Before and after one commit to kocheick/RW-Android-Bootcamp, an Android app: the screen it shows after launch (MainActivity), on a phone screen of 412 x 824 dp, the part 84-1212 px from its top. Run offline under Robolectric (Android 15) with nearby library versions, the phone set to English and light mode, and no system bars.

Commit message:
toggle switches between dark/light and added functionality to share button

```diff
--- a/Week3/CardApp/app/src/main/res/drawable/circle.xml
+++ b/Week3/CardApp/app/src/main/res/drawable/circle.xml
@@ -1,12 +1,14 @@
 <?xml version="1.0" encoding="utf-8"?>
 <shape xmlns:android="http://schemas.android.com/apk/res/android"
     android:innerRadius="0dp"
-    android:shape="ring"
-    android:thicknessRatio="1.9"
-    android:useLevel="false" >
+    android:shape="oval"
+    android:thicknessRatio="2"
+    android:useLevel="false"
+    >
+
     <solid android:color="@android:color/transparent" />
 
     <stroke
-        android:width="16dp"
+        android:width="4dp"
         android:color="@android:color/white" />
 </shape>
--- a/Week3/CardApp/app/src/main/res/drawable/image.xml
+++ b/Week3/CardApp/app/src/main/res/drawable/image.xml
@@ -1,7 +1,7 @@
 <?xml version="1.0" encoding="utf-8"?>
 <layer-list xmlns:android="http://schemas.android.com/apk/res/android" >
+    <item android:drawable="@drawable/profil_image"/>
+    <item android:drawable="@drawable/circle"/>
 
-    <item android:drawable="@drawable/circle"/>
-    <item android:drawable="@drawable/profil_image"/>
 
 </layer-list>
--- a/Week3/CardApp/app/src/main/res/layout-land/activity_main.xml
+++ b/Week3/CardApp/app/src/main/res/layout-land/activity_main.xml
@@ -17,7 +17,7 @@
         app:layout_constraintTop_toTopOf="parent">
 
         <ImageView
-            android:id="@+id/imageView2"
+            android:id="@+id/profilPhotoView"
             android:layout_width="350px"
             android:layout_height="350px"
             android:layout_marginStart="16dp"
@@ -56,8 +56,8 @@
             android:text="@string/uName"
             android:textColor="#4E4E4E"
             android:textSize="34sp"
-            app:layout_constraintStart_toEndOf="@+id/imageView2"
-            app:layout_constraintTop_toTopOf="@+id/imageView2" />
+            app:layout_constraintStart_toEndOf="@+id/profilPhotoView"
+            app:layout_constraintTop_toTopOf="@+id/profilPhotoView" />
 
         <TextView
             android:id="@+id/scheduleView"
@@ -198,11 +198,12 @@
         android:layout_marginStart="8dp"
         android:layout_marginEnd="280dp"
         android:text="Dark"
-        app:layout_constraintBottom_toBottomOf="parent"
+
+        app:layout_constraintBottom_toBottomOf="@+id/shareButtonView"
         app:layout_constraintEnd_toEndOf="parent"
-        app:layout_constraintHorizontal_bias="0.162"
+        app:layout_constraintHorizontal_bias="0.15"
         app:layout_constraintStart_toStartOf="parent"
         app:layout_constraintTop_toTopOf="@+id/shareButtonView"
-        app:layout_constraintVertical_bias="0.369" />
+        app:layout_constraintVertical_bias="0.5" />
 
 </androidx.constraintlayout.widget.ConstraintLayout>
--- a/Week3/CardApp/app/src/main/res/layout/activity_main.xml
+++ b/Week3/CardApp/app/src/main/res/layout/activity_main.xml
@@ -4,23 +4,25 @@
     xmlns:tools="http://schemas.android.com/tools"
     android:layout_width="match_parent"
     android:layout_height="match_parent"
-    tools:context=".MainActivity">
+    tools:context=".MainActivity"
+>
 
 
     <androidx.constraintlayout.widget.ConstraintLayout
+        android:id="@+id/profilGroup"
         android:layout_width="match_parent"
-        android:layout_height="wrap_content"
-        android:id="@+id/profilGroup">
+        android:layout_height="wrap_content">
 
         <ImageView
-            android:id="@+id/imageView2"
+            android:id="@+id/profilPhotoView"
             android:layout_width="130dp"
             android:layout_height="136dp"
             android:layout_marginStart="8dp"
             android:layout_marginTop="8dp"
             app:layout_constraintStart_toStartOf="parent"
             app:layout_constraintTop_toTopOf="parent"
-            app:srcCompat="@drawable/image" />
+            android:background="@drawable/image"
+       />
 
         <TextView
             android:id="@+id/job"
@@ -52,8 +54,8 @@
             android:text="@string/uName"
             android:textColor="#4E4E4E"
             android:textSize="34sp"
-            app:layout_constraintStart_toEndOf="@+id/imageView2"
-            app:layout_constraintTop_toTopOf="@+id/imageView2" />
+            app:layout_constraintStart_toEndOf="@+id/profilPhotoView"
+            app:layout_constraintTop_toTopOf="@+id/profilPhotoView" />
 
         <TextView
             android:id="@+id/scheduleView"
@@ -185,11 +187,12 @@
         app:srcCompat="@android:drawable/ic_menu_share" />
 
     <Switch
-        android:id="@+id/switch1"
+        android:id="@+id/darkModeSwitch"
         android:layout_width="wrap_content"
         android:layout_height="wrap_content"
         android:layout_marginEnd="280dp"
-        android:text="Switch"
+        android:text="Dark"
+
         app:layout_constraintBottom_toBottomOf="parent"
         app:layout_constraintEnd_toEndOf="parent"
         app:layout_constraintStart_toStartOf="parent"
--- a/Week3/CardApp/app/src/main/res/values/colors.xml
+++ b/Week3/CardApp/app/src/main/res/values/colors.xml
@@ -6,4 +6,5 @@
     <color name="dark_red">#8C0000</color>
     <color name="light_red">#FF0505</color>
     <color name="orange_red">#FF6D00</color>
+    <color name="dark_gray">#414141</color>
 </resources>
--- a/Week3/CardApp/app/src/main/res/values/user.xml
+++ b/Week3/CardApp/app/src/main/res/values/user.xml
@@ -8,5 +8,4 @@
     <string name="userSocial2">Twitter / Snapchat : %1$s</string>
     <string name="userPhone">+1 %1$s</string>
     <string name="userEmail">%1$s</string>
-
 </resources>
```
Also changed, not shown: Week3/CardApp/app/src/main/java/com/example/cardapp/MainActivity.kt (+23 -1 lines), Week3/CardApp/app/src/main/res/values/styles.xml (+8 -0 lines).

_ _ _ _ _ _ _

*Problem to solve*: Return each record exactly as given.

*Exercise answer*:
Before and after one commit to kocheick/RW-Android-Bootcamp, an Android app: the screen it shows after launch (MainActivity), on a phone screen of 412 x 824 dp, the part 84-1212 px from its top. Run offline under Robolectric (Android 15) with nearby library versions, the phone set to English and light mode, and no system bars.

Commit message:
toggle switches between dark/light and added functionality to share button

```diff
--- a/Week3/CardApp/app/src/main/res/drawable/circle.xml
+++ b/Week3/CardApp/app/src/main/res/drawable/circle.xml
@@ -1,12 +1,14 @@
 <?xml version="1.0" encoding="utf-8"?>
 <shape xmlns:android="http://schemas.android.com/apk/res/android"
     android:innerRadius="0dp"
-    android:shape="ring"
-    android:thicknessRatio="1.9"
-    android:useLevel="false" >
+    android:shape="oval"
+    android:thicknessRatio="2"
+    android:useLevel="false"
+    >
+
     <solid android:color="@android:color/transparent" />
 
     <stroke
-        android:width="16dp"
+        android:width="4dp"
         android:color="@android:color/white" />
 </shape>
--- a/Week3/CardApp/app/src/main/res/drawable/image.xml
+++ b/Week3/CardApp/app/src/main/res/drawable/image.xml
@@ -1,7 +1,7 @@
 <?xml version="1.0" encoding="utf-8"?>
 <layer-list xmlns:android="http://schemas.android.com/apk/res/android" >
+    <item android:drawable="@drawable/profil_image"/>
+    <item android:drawable="@drawable/circle"/>
 
-    <item android:drawable="@drawable/circle"/>
-    <item android:drawable="@drawable/profil_image"/>
 
 </layer-list>
--- a/Week3/CardApp/app/src/main/res/layout-land/activity_main.xml
+++ b/Week3/CardApp/app/src/main/res/layout-land/activity_main.xml
@@ -17,7 +17,7 @@
         app:layout_constraintTop_toTopOf="parent">
 
         <ImageView
-            android:id="@+id/imageView2"
+            android:id="@+id/profilPhotoView"
             android:layout_width="350px"
             android:layout_height="350px"
             android:layout_marginStart="16dp"
@@ -56,8 +56,8 @@
             android:text="@string/uName"
             android:textColor="#4E4E4E"
             android:textSize="34sp"
-            app:layout_constraintStart_toEndOf="@+id/imageView2"
-            app:layout_constraintTop_toTopOf="@+id/imageView2" />
+            app:layout_constraintStart_toEndOf="@+id/profilPhotoView"
+            app:layout_constraintTop_toTopOf="@+id/profilPhotoView" />
 
         <TextView
             android:id="@+id/scheduleView"
@@ -198,11 +198,12 @@
         android:layout_marginStart="8dp"
         android:layout_marginEnd="280dp"
         android:text="Dark"
-        app:layout_constraintBottom_toBottomOf="parent"
+
+        app:layout_constraintBottom_toBottomOf="@+id/shareButtonView"
         app:layout_constraintEnd_toEndOf="parent"
-        app:layout_constraintHorizontal_bias="0.162"
+        app:layout_constraintHorizontal_bias="0.15"
         app:layout_constraintStart_toStartOf="parent"
         app:layout_constraintTop_toTopOf="@+id/shareButtonView"
-        app:layout_constraintVertical_bias="0.369" />
+        app:layout_constraintVertical_bias="0.5" />
 
 </androidx.constraintlayout.widget.ConstraintLayout>
--- a/Week3/CardApp/app/src/main/res/layout/activity_main.xml
+++ b/Week3/CardApp/app/src/main/res/layout/activity_main.xml
@@ -4,23 +4,25 @@
     xmlns:tools="http://schemas.android.com/tools"
     android:layout_width="match_parent"
     android:layout_height="match_parent"
-    tools:context=".MainActivity">
+    tools:context=".MainActivity"
+>
 
 
     <androidx.constraintlayout.widget.ConstraintLayout
+        android:id="@+id/profilGroup"
         android:layout_width="match_parent"
-        android:layout_height="wrap_content"
-        android:id="@+id/profilGroup">
+        android:layout_height="wrap_content">
 
         <ImageView
-            android:id="@+id/imageView2"
+            android:id="@+id/profilPhotoView"
             android:layout_width="130dp"
             android:layout_height="136dp"
             android:layout_marginStart="8dp"
             android:layout_marginTop="8dp"
             app:layout_constraintStart_toStartOf="parent"
             app:layout_constraintTop_toTopOf="parent"
-            app:srcCompat="@drawable/image" />
+            android:background="@drawable/image"
+       />
 
         <TextView
             android:id="@+id/job"
@@ -52,8 +54,8 @@
             android:text="@string/uName"
             android:textColor="#4E4E4E"
             android:textSize="34sp"
-            app:layout_constraintStart_toEndOf="@+id/imageView2"
-            app:layout_constraintTop_toTopOf="@+id/imageView2" />
+            app:layout_constraintStart_toEndOf="@+id/profilPhotoView"
+            app:layout_constraintTop_toTopOf="@+id/profilPhotoView" />
 
         <TextView
             android:id="@+id/scheduleView"
@@ -185,11 +187,12 @@
         app:srcCompat="@android:drawable/ic_menu_share" />
 
     <Switch
-        android:id="@+id/switch1"
+        android:id="@+id/darkModeSwitch"
         android:layout_width="wrap_content"
         android:layout_height="wrap_content"
         android:layout_marginEnd="280dp"
-        android:text="Switch"
+        android:text="Dark"
+
         app:layout_constraintBottom_toBottomOf="parent"
         app:layout_constraintEnd_toEndOf="parent"
         app:layout_constraintStart_toStartOf="parent"
--- a/Week3/CardApp/app/src/main/res/values/colors.xml
+++ b/Week3/CardApp/app/src/main/res/values/colors.xml
@@ -6,4 +6,5 @@
     <color name="dark_red">#8C0000</color>
     <color name="light_red">#FF0505</color>
     <color name="orange_red">#FF6D00</color>
+    <color name="dark_gray">#414141</color>
 </resources>
--- a/Week3/CardApp/app/src/main/res/values/user.xml
+++ b/Week3/CardApp/app/src/main/res/values/user.xml
@@ -8,5 +8,4 @@
     <string name="userSocial2">Twitter / Snapchat : %1$s</string>
     <string name="userPhone">+1 %1$s</string>
     <string name="userEmail">%1$s</string>
-
 </resources>
```
Also changed, not shown: Week3/CardApp/app/src/main/java/com/example/cardapp/MainActivity.kt (+23 -1 lines), Week3/CardApp/app/src/main/res/values/styles.xml (+8 -0 lines).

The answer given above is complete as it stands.